┌──

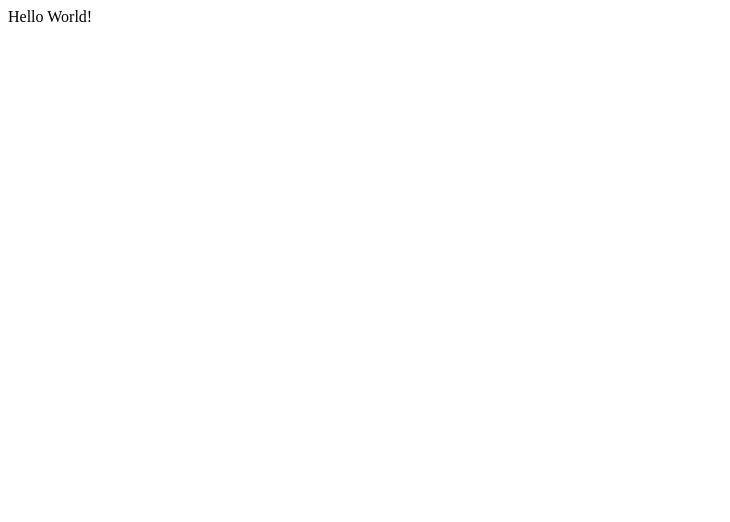
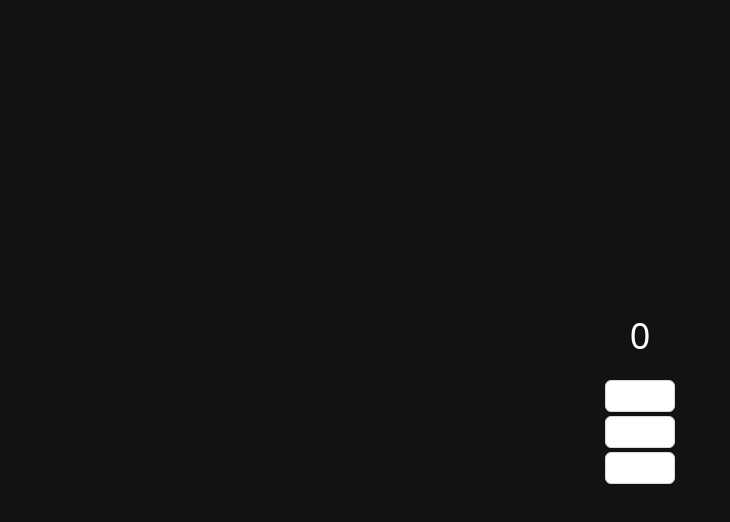
Before and after one commit to NuremirKadyrbekov/OurProject-, a React (Create React App) app: page / in a window 1280 px wide. Shown: the top 522 px of the page, without its empty margins (0-730 px from the left). Built offline with nearby package versions, Linux system fonts and the light colour scheme.

Commit message:
best counter

```diff
--- a/package.json
+++ b/package.json
@@ -6,6 +6,7 @@
     "@testing-library/jest-dom": "^5.17.0",
     "@testing-library/react": "^13.4.0",
     "@testing-library/user-event": "^13.5.0",
+    "antd": "^5.12.5",
     "react": "^18.2.0",
     "react-dom": "^18.2.0",
     "react-scripts": "5.0.1",
@@ -34,5 +35,8 @@
       "last 1 firefox version",
       "last 1 safari version"
     ]
+  },
+  "devDependencies": {
+    "tailwindcss": "^3.4.0"
   }
 }
--- a/src/App.js
+++ b/src/App.js
@@ -1,7 +1,9 @@
+import Counter from "./components/Counter";
+
 function App() {
   return (
-    <div className="App">
-    Hello World!
+    <div className="flex justify-center items-center h-screen">
+      <Counter />
     </div>
   );
 }
--- /dev/null
+++ b/src/components/Counter/index.jsx
@@ -0,0 +1,18 @@
+import React, { useState } from "react";
+import { Button } from 'antd';
+
+export default function Counter() {
+  const [count, setCount] = useState(0);
+
+  return (
+    <div className="flex flex-col items-center">
+      <h1 className="text-4xl">{count}</h1>
+      <br />
+      <div className="gap-1 grid">
+        <Button className="text-white transition-all btn" onClick={() => setCount(count + 1)}>Click</Button>
+        <Button className="text-white transition-all btn" onClick={() => setCount(count - 1)}>-</Button>
+        <Button className="text-white transition-all btn" onClick={() => setCount(0)}>Reset</Button>
+      </div>
+    </div>
+  );
+}
--- /dev/null
+++ b/src/index.css
@@ -0,0 +1,19 @@
+@tailwind base;
+@tailwind components;
+@tailwind utilities;
+
+* {
+    color-scheme: dark;
+}
+
+.btn:hover {
+    box-shadow: 4px 4px 48px 0px rgba(6, 143, 247, 0.845);
+    @apply
+    bg-white
+    text-blue-600
+    transition-all;
+}
+.btn:active {
+    transform: scale(.97);
+    transition: .3;
+}
--- a/src/index.js
+++ b/src/index.js
@@ -1,6 +1,7 @@
 import React from 'react';
 import ReactDOM from 'react-dom/client';
 import App from './App';
+import './index.css'
 
 const root = ReactDOM.createRoot(document.getElementById('root'));
 root.render(
--- /dev/null
+++ b/tailwind.config.js
@@ -0,0 +1,10 @@
+/** @type {import('tailwindcss').Config} */
+module.exports = {
+  content: [
+    "./src/**/*.{js,jsx,ts,tsx}",
+  ],
+  theme: {
+    extend: {},
+  },
+  plugins: [],
+}
```
Also changed, not shown: 1 other file (tests, documents, lock files or other folders).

└──

=== TASK STATEMENT ===
Exactly as written, set down each line of the records, leaving out the pictures.

=== TASK OUTPUT ===
Before and after one commit to NuremirKadyrbekov/OurProject-, a React (Create React App) app: page / in a window 1280 px wide. Shown: the top 522 px of the page, without its empty margins (0-730 px from the left). Built offline with nearby package versions, Linux system fonts and the light colour scheme.

Commit message:
best counter

```diff
--- a/package.json
+++ b/package.json
@@ -6,6 +6,7 @@
     "@testing-library/jest-dom": "^5.17.0",
     "@testing-library/react": "^13.4.0",
     "@testing-library/user-event": "^13.5.0",
+    "antd": "^5.12.5",
     "react": "^18.2.0",
     "react-dom": "^18.2.0",
     "react-scripts": "5.0.1",
@@ -34,5 +35,8 @@
       "last 1 firefox version",
       "last 1 safari version"
     ]
+  },
+  "devDependencies": {
+    "tailwindcss": "^3.4.0"
   }
 }
--- a/src/App.js
+++ b/src/App.js
@@ -1,7 +1,9 @@
+import Counter from "./components/Counter";
+
 function App() {
   return (
-    <div className="App">
-    Hello World!
+    <div className="flex justify-center items-center h-screen">
+      <Counter />
     </div>
   );
 }
--- /dev/null
+++ b/src/components/Counter/index.jsx
@@ -0,0 +1,18 @@
+import React, { useState } from "react";
+import { Button } from 'antd';
+
+export default function Counter() {
+  const [count, setCount] = useState(0);
+
+  return (
+    <div className="flex flex-col items-center">
+      <h1 className="text-4xl">{count}</h1>
+      <br />
+      <div className="gap-1 grid">
+        <Button className="text-white transition-all btn" onClick={() => setCount(count + 1)}>Click</Button>
+        <Button className="text-white transition-all btn" onClick={() => setCount(count - 1)}>-</Button>
+        <Button className="text-white transition-all btn" onClick={() => setCount(0)}>Reset</Button>
+      </div>
+    </div>
+  );
+}
--- /dev/null
+++ b/src/index.css
@@ -0,0 +1,19 @@
+@tailwind base;
+@tailwind components;
+@tailwind utilities;
+
+* {
+    color-scheme: dark;
+}
+
+.btn:hover {
+    box-shadow: 4px 4px 48px 0px rgba(6, 143, 247, 0.845);
+    @apply
+    bg-white
+    text-blue-600
+    transition-all;
+}
+.btn:active {
+    transform: scale(.97);
+    transition: .3;
+}
--- a/src/index.js
+++ b/src/index.js
@@ -1,6 +1,7 @@
 import React from 'react';
 import ReactDOM from 'react-dom/client';
 import App from './App';
+import './index.css'
 
 const root = ReactDOM.createRoot(document.getElementById('root'));
 root.render(
--- /dev/null
+++ b/tailwind.config.js
@@ -0,0 +1,10 @@
+/** @type {import('tailwindcss').Config} */
+module.exports = {
+  content: [
+    "./src/**/*.{js,jsx,ts,tsx}",
+  ],
+  theme: {
+    extend: {},
+  },
+  plugins: [],
+}
```
Also changed, not shown: 1 other file (tests, documents, lock files or other folders).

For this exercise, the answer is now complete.